The Missouri USDA Natural Resources Conservation Service announced November 19, 2021, as the cut-off date to apply for the Fiscal Year 2022 funds through the Environmental Quality Incentive Program.
EQIP allows farmers, ranchers, forestland managers, and landowners an opportunity to conserve natural resources by making available financial assistance to improve soil, water, air, plants, animals, and related resources.
“EQIP allows producers the opportunity to apply for financial assistance to address resource concern on their land,” State Conservationist Scott Edwards said.
Soil Health will be a priority again in Fiscal Year 2022. Along with helping row crop farmers increase organic matter and water-holding capacity, funding will be available for farmers and ranchers to incorporate pasture and hay land practices that improve soil health and resiliency to drought.

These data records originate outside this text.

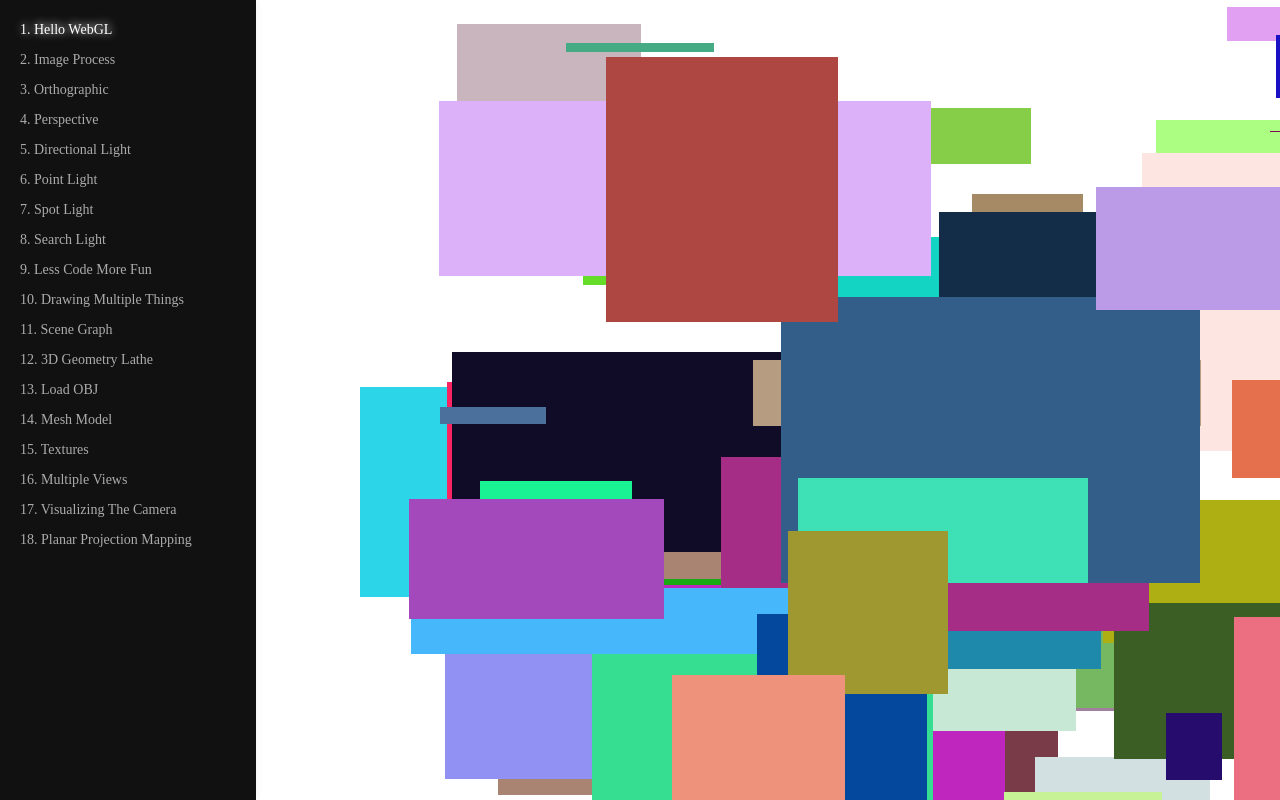
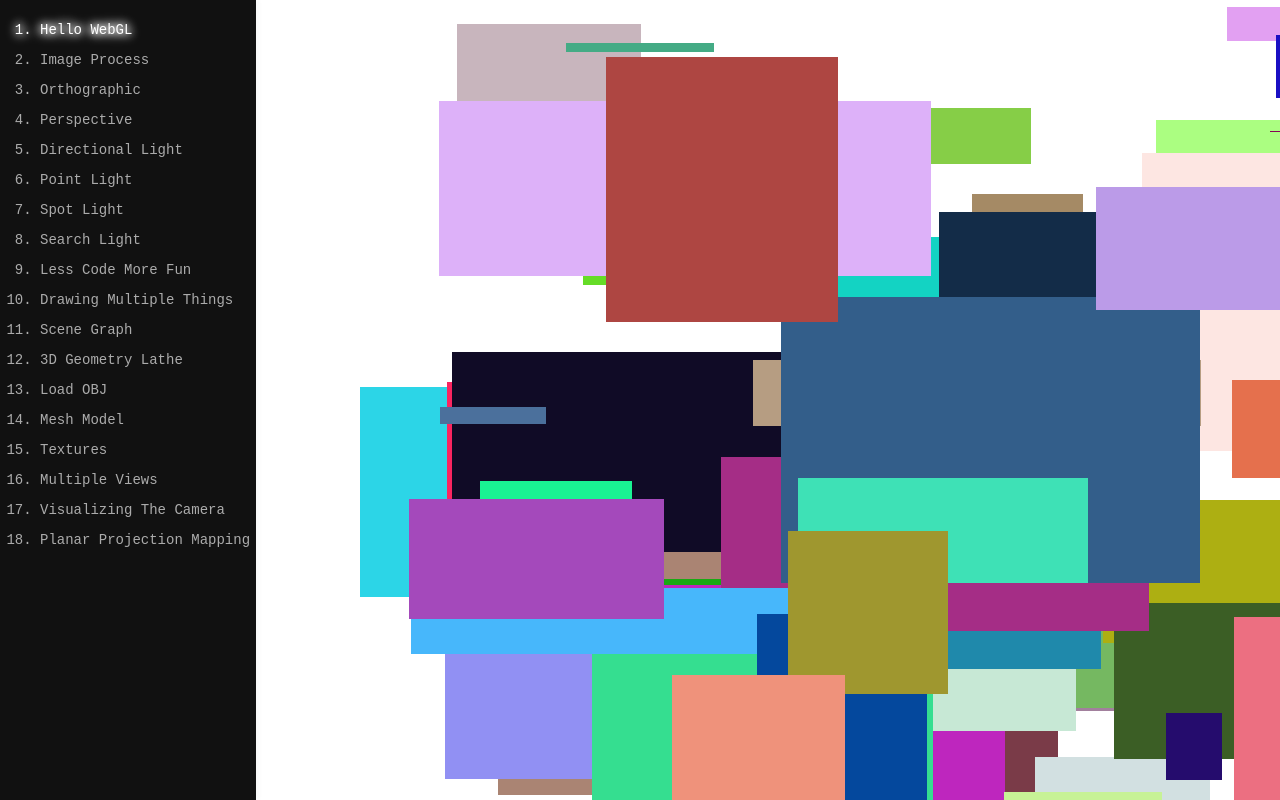
Before and after one commit to quantum-rose/webgl-fundamentals, a React (Vite) app: page / in a window 1280 px wide. Built offline with nearby package versions, Linux system fonts and the light colour scheme.

Commit message:
使用等宽字体；优化左侧菜单显示

```diff
--- a/src/App.css
+++ b/src/App.css
@@ -1,6 +1,8 @@
 :root {
     width: 100%;
     height: 100%;
+    font-family: monospace;
+    user-select: none;
 }
 
 body {
@@ -41,8 +43,7 @@ canvas {
 
 .menu {
     margin: 0;
-    padding: 15px 20px;
-    list-style: none;
+    padding-top: 15px;
     background-color: #111;
     box-shadow: 2px 0 5px 0 rgba(82, 93, 107, 0.05);
 }
@@ -58,5 +59,5 @@ canvas {
 .menu-item:hover,
 .menu-item.selected {
     color: #fff;
-    filter: drop-shadow(1px -1px 4px #fff);
+    filter: drop-shadow(1px -1px 4px #fff) drop-shadow(-1px 1px 4px #fff);
 }
--- a/src/App.tsx
+++ b/src/App.tsx
@@ -24,13 +24,13 @@ function App() {
 
     return (
         <div className='App'>
-            <ul className='menu'>
+            <ol className='menu'>
                 {MenuConfig.map((item, idx) => (
                     <li key={item.id} className={`menu-item${menu.id === item.id ? ' selected' : ''}`} onClick={() => handleClickMenu(item)}>
-                        {`${idx + 1}. ${item.name}`}
+                        {item.name}
                     </li>
                 ))}
-            </ul>
+            </ol>
             <main className='container'>
                 <menu.component />
             </main>
```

Funding will also be available to address resource concerns through Agroforestry.
The November 19, 2021 application deadline also applies to the following initiatives:
Soil Health Cropland Initiative– The Soil Health Cropland Initiative is a state initiative focused on assisting cropland producers to address resource concerns associated with soil quality degradation to implement Soil Health Management Systems on their farms.
High Tunnel Initiative– The purpose of the High Tunnel Initiative is to assist producers to extend the growing season for high-value crops in an environmentally safe manner. The practice has the potential to assist producers to address resource concerns by improving plant quality, improving soil quality, and reducing nutrient and pesticide transport.
Organic Initiative – The EQIP Organic Initiative assists eligible applicants to install conservation practices on agricultural operations related to organic production such as certified organic producers, producers transitioning to organic production, and certification exempt producers according to the USDA-National Organic Program.
On-Farm Energy Initiative– The EQIP On-Farm Energy Initiative assists producers by identifying ways to conserve energy on the farm through an Agricultural Energy Management Plan (AgEMP), also known as an on-farm energy audit; and by providing financial and technical assistance to help the producer implement recommendations and conservation practices identified in the audit plan.
National Water Quality Initiative (NWQI)– The National Water Quality Initiative is a focused approach to assist landowners in priority watersheds to apply selected conservation practices to reduce the flow of sediment, nutrients, and other runoff into impaired waterways. The FY22 priority watersheds are: Headwaters Petite Creek in Cooper, Moniteau, and Morgan Counties, HUC 103001020401; and Little Hunting Slough in Butler County, HUC 110100070805
Mississippi River Basin Initiative (MRBI)– Four Missouri watersheds are among those selected in 13 States along the Mississippi River as part of continuing Mississippi River Basin Healthy Watersheds Initiative (MRBI) efforts. The FY22 MRBI watersheds in Missouri are Upper Apple Creek (HUC 071401050401), Middle Apple Creek (HUC 071401050403) and Lower Apple Creek (HUC 071401050404 in Perry, Cape Girardeau, and Bollinger Counties; Spring Branch-Elk Creek (HUC 102801031302) and Turkey Creek (HUC 102801031301) and Long Branch (HUC 102801031204) in Linn, Sullivan and Chariton Counties; Cane Creek-Diversion Channel (HUC 071401070404) and Dry Creek (HUC 071401070406) in Bollinger and Cape Girardeau Counties; Headwaters Indian Creek (HUC 071100080201), Sandy Fork-West Fork Cuivre River (HUC 071100080105) and Coon Creek (HUC 071100080104) in Ralls, Pike, Audrain, and Montgomery Counties; and Mozingo Creek (HUC 102400130303) in Nodaway County.
Agroforestry Initiative– The Agroforestry Initiative is a state initiative focused on assisting farmers in addressing resource concerns with Agroforestry practices. Agroforestry practices include Tree/Shrub Establishment, Alley Cropping, Windbreak/Shelterbelt, Silvopasture Establishment, Riparian Forest Buffer, and more.
Joint Chief’s Landscape Restoration Partnership – Missouri’s Central Ozark Glade, Woodland, and Native Diversity Restoration Project will provide additional funding to mitigate wildfire risk, improve water quality and restore healthy forest ecosystems on private forestland in the following counties. Phelps, Pulaski, Texas, Howell, Douglas, Ozark, Christian, Taney, Stone, and Barry counties.
NRCS accepts applications for all its programs on a continuous basis, but applications must be filed for these programs by November 19, 2021, to be eligible for the next round of funding. Farmers can submit applications at local NRCS offices. NRCS also offers free technical assistance to all Missouri residents.
For more information about NRCS programs and assistance, visit this link or contact the NRCS service office serving your county. NRCS employees in county offices can provide more information about how to apply for benefits offered by NRCS.